SHIJIAZHUANG, Dec. 28 (Xinhua) -- A large scale winery site dating back to the late Ming Dynasty (1368-1644) and early Qing Dynasty (1644-1911) has been unearthed in north China's Hebei Province.
Covering an area of about 3,000 square meters, pits, drying fields, underground distillation stoves and a large number of relics including ceramic pieces, metals, glass and shells were unearthed at the site, according to Hu Qiang, who leads the archaeological team.
Archaeologists said the winery site dates back to the late Ming and early Qing dynasties to the 1950s. It is the only winery site dating after the Yuan Dynasty (1271-1368) to be excavated in north China.
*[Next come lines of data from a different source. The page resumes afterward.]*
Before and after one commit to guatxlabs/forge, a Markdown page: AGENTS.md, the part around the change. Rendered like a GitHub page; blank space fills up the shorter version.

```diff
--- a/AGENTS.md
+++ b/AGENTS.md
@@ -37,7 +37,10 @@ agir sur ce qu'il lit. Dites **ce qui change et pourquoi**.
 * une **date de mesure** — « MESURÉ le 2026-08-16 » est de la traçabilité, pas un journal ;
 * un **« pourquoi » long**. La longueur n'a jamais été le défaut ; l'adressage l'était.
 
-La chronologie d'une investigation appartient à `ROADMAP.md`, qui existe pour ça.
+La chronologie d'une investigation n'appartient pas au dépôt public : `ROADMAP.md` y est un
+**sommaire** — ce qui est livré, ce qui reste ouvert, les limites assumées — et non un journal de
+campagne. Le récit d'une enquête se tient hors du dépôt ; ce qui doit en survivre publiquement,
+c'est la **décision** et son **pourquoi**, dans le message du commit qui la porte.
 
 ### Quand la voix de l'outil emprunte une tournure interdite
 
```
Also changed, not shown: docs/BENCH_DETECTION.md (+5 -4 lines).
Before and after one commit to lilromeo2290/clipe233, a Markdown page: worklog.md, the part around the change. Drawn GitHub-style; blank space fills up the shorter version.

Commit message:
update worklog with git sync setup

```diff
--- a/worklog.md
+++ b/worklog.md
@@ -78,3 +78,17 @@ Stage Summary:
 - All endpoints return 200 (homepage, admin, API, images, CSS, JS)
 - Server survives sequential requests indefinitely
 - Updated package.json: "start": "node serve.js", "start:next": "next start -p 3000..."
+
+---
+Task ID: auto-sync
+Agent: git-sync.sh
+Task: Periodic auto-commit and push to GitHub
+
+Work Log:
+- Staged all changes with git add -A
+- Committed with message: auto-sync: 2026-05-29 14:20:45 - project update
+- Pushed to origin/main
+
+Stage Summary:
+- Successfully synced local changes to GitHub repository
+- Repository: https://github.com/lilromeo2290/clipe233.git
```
The layout, structure and scale of the site are rare in China, giving it high historical and cultural research value, according to the archaeologists.